#### What is being asked:
Work out how many lines below contain "paragraph". Provide only the figure.

#### Records for processing:
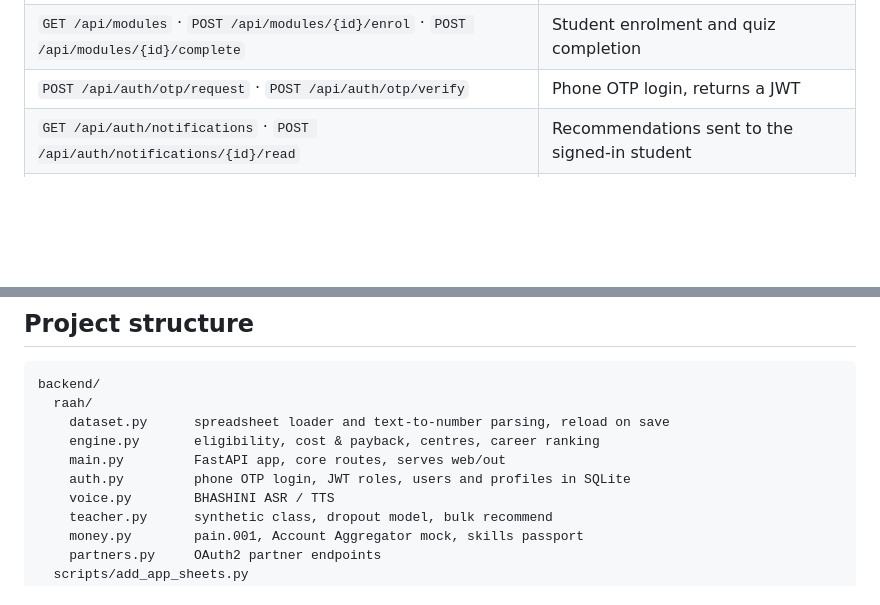
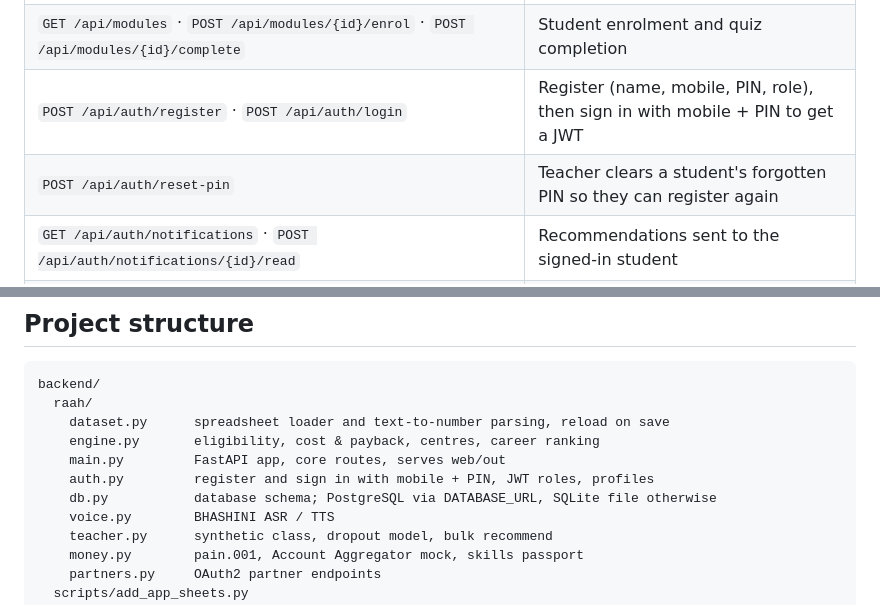
Before and after one commit to sanikadeokule/raah-citi-hack, a Markdown page: README.md, 2 parts joined by grey strips. Rendered like a GitHub page; blank space fills up the shorter version.

```diff
--- a/README.md
+++ b/README.md
@@ -320,7 +335,8 @@ Interactive OpenAPI docs: <http://localhost:8000/docs>
 | `POST /api/mentors/{id}/request` · `GET /api/mentors/mine` · `GET /api/mentors/requests` | Accept-to-reveal mentor contact; teacher view of connections |
 | `POST /api/modules` · `GET /api/modules/mine` · `GET /api/modules/earnings` · `POST /api/modules/earnings/payout` | Teacher module builder, earnings and pain.001 payout |
 | `GET /api/modules` · `POST /api/modules/{id}/enrol` · `POST /api/modules/{id}/complete` | Student enrolment and quiz completion |
-| `POST /api/auth/otp/request` · `POST /api/auth/otp/verify` | Phone OTP login, returns a JWT |
+| `POST /api/auth/register` · `POST /api/auth/login` | Register (name, mobile, PIN, role), then sign in with mobile + PIN to get a JWT |
+| `POST /api/auth/reset-pin` | Teacher clears a student's forgotten PIN so they can register again |
 | `GET /api/auth/notifications` · `POST /api/auth/notifications/{id}/read` | Recommendations sent to the signed-in student |
 | `GET /api/auth/me` · `GET`/`PUT /api/auth/profile` · `DELETE /api/auth/me` | Account, saved profile, delete my data |
 | `POST /api/sync` | Actions queued while offline (signed in) |
@@ -340,7 +356,8 @@ backend/
     dataset.py      spreadsheet loader and text-to-number parsing, reload on save
     engine.py       eligibility, cost & payback, centres, career ranking
     main.py         FastAPI app, core routes, serves web/out
-    auth.py         phone OTP login, JWT roles, users and profiles in SQLite
+    auth.py         register and sign in with mobile + PIN, JWT roles, profiles
+    db.py           database schema; PostgreSQL via DATABASE_URL, SQLite file otherwise
     voice.py        BHASHINI ASR / TTS
     teacher.py      synthetic class, dropout model, bulk recommend
     money.py        pain.001, Account Aggregator mock, skills passport
```
Also changed, not shown: other parts of README.md (+25 -8 lines), docs/screenshots/home.png, docs/screenshots/login.png, 1 other file.
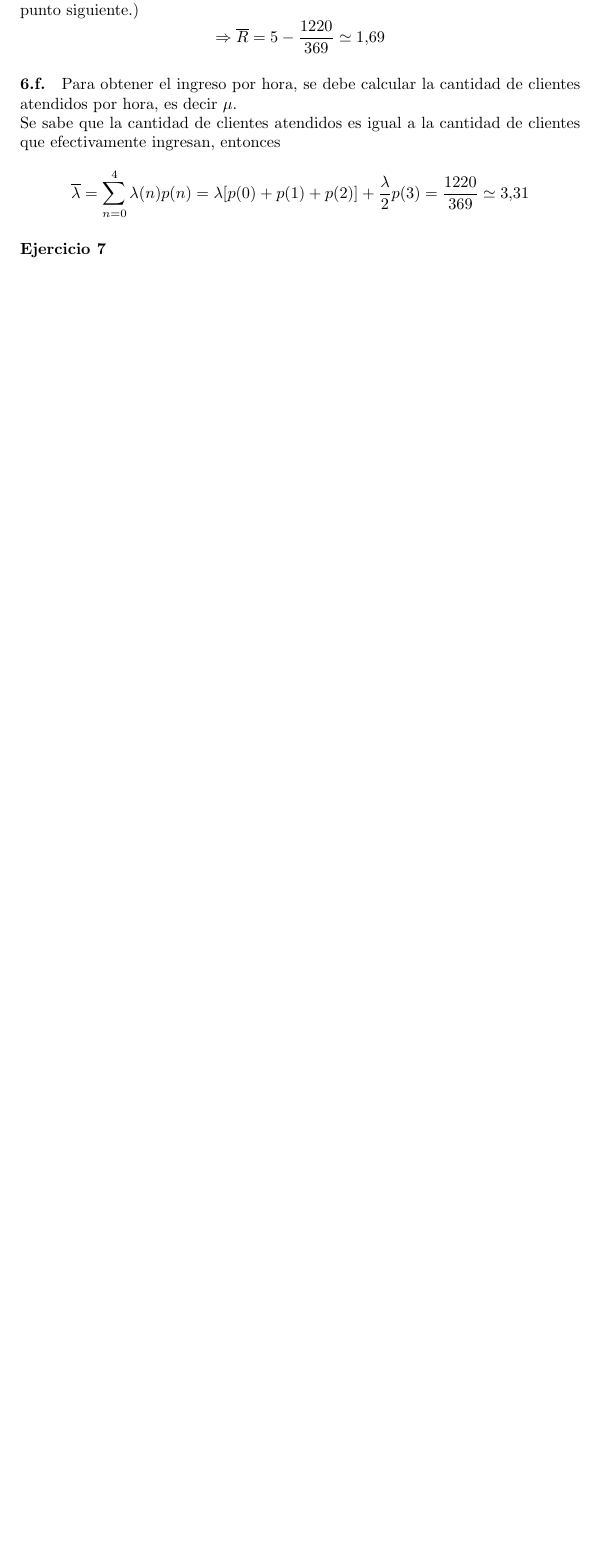
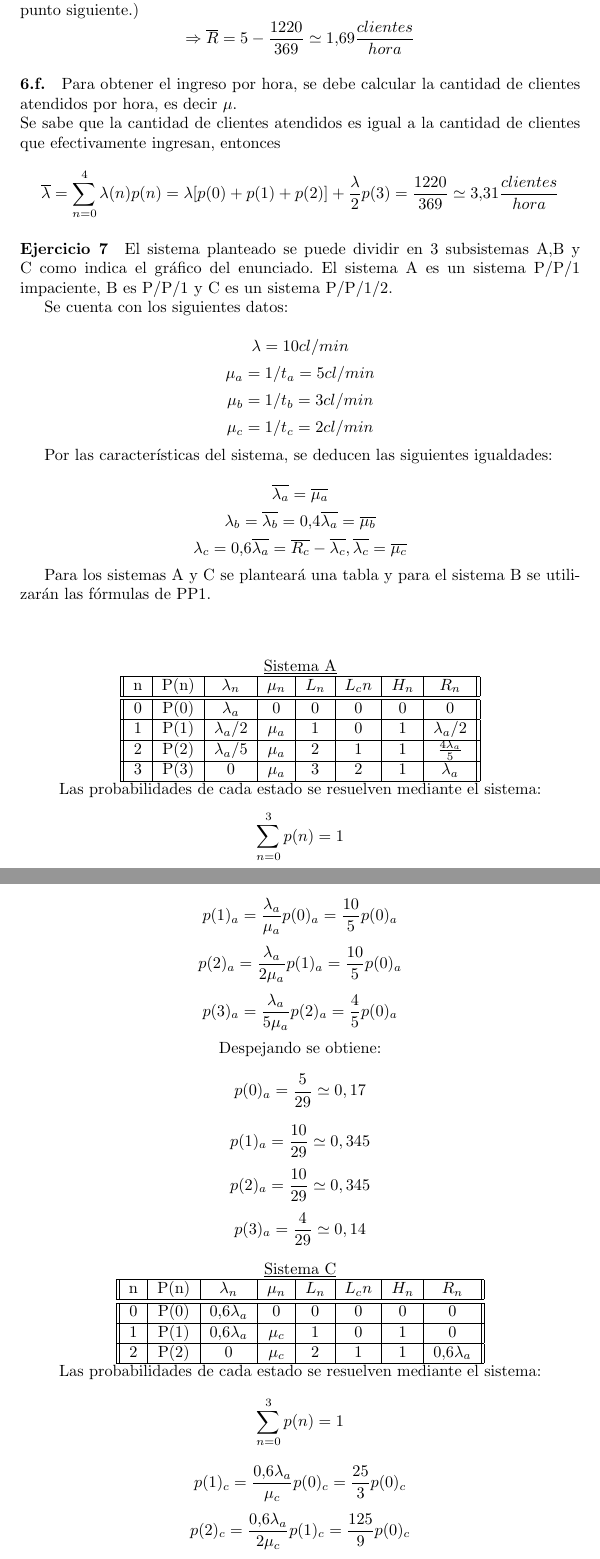
Before and after one commit to invernizzie/fiuba-modelos2, a LaTeX document (tp-colas/tp-colas.tex): part of page 6 of 10 before the commit and two parts of pages 6 and 7 of 13 after it, the two joined at a grey line, cut so that both start at the same text, the shorter picture padded with empty space. Compiled offline with pdfLaTeX.

Commit message:
Ej 7 terminado

```diff
--- a/tp-colas/tp-colas.tex
+++ b/tp-colas/tp-colas.tex
@@ -157,12 +157,69 @@
 
     \paragraph{6.e.} La cantidad promedio de clientes que no ingresan es igual al rechazo  $ \overline{R}$
     En este caso se puede calcular como $ \overline{R} = \lambda - \overline{\lambda}$ (Se tomará el valor de $\overline{\lambda}$ del punto siguiente.)
-    $$ \Rightarrow \overline{R} = 5 - \frac{1220}{369} \simeq 1.69$$
+    $$ \Rightarrow \overline{R} = 5 - \frac{1220}{369} \simeq 1.69 \frac{clientes}{hora}$$
 
 
     \paragraph{6.f.} Para obtener el ingreso por hora, se debe calcular la cantidad de clientes atendidos por hora, es decir $\mu$.\\
     Se sabe que la cantidad de clientes atendidos es igual a la cantidad de clientes que efectivamente ingresan, entonces \\
-    $$ \overline{\lambda} = \sum_{n=0}^{4}\lambda(n) p(n) = \lambda [ p(0)+p(1)+p(2) ] + \frac{\lambda}{2} p(3) = \frac{1220}{369} \simeq 3.31$$
+    $$ \overline{\lambda} = \sum_{n=0}^{4}\lambda(n) p(n) = \lambda [ p(0)+p(1)+p(2) ] + \frac{\lambda}{2} p(3) = \frac{1220}{369} \simeq 3.31 \frac{clientes}{hora}$$
 
 
 \paragraph{Ejercicio 7}
+  El sistema planteado se puede dividir en 3 subsistemas A,B y C como indica el gráfico del enunciado.
+  El sistema A es un sistema P/P/1 impaciente, B es P/P/1 y C es un sistema P/P/1/2.
+
+  Se cuenta con los siguientes datos: \\
+  $$ \lambda = 10 cl/min $$
+  $$ \mu_a = 1/t_a = 5 cl/min $$
+  $$ \mu_b = 1/t_b = 3 cl/min $$
+  $$ \mu_c = 1/t_c = 2 cl/min $$
+
+  Por las características del sistema, se deducen las siguientes igualdades: \\
+  $$ \overline{\lambda_a} = \overline{\mu_a}$$
+  $$ \lambda_b = \overline{\lambda_b} = 0.4 \overline{\lambda_a} = \overline{\mu_b}$$
+  $$ \lambda_c = 0.6 \overline{\lambda_a} = \overline{R_c} - \overline{\lambda_c} , \overline{\lambda_c} = \overline{\mu_c}$$
+
+ Para los sistemas A y C se planteará una tabla y para el sistema B se utilizarán las fórmulas de PP1. \\ \\
+
+ \begin{center}
+  \underline{Sistema A} \\
+    \begin{tabular}{|| c | c | c | c | c | c | c | c ||}
+    \hline
+     n & P(n) & $\lambda_n$ & $\mu_n$ & $L_n$& $L_cn$ & $H_n$ & $R_n$ 			\\ \hline \hline
+     0 & P(0) & $\lambda_a$   & 0       & 0    & 0      & 0     & 0			\\ \hline
+     1 & P(1) & $\lambda_a$/2 & $\mu_a$ & 1    & 0      & 1     & $\lambda_a$/2		\\ \hline
+     2 & P(2) & $\lambda_a$/5 & $\mu_a$ & 2    & 1      & 1     & $\frac{4\lambda_a}{5}$	\\ \hline
+     3 & P(3) &  0            & $\mu_a$ & 3    & 2      & 1     & $\lambda_a$ 		\\ \hline
+
+    \end{tabular}
+
+    Las probabilidades de cada estado se resuelven mediante el sistema:
+    $$ \sum_{n=0}^{3}p(n) = 1 $$
+    $$ p(1)_a = \frac{\lambda_a}{\mu_a} p(0)_a = \frac{10}{5} p(0)_a $$
+    $$ p(2)_a = \frac{\lambda_a}{2\mu_a} p(1)_a = \frac{10}{5} p(0)_a$$
+    $$ p(3)_a = \frac{\lambda_a}{5\mu_a} p(2)_a = \frac{4}{5} p(0)_a$$
+
+    Despejando se obtiene:
+    $$ p(0)_a = \frac{5}{29} \simeq 0,17 $$
+    $$ p(1)_a = \frac{10}{29} \simeq 0,345 $$
+    $$ p(2)_a = \frac{10}{29} \simeq 0,345 $$
+    $$ p(3)_a = \frac{4}{29} \simeq 0,14 $$
+
+  \end{center}
+
+ \begin{center}
+  \underline{Sistema C} \\
+    \begin{tabular}{|| c | c | c | c | c | c | c | c ||}
+    \hline
+     n & P(n) & $\lambda_n$ & $\mu_n$ & $L_n$& $L_cn$ & $H_n$ & $R_n$ 			\\ \hline \hline
+     0 & P(0) & $0.6 \lambda_a$ & 0       & 0    & 0      & 0     & 0			\\ \hline
+     1 & P(1) & $0.6 \lambda_a$ & $\mu_c$ & 1    & 0      & 1     & 0	\\ \hline
+     2 & P(2) & 0               & $\mu_c$ & 2    & 1      & 1     & $0.6 \lambda_a$ \\ \hline
+
+    \end{tabular}
+
+    Las probabilidades de cada estado se resuelven mediante el sistema:
+    $$ \sum_{n=0}^{3}p(n) = 1 $$
+    $$ p(1)_c = \frac{0.6\lambda_a}{\mu_c} p(0)_c = \frac{25}{3}p(0)_c$$
+    $$ p(2)_c = \frac{0.6\lambda_a}{2\mu_c} p(1)_c = \frac{125}{9} p(0)_c$$
```
Also changed, not shown: tp-colas/tp-colas.pdf, tp-colas/tp-colas.tex (37 more changed lines).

#### Exercise answer:
3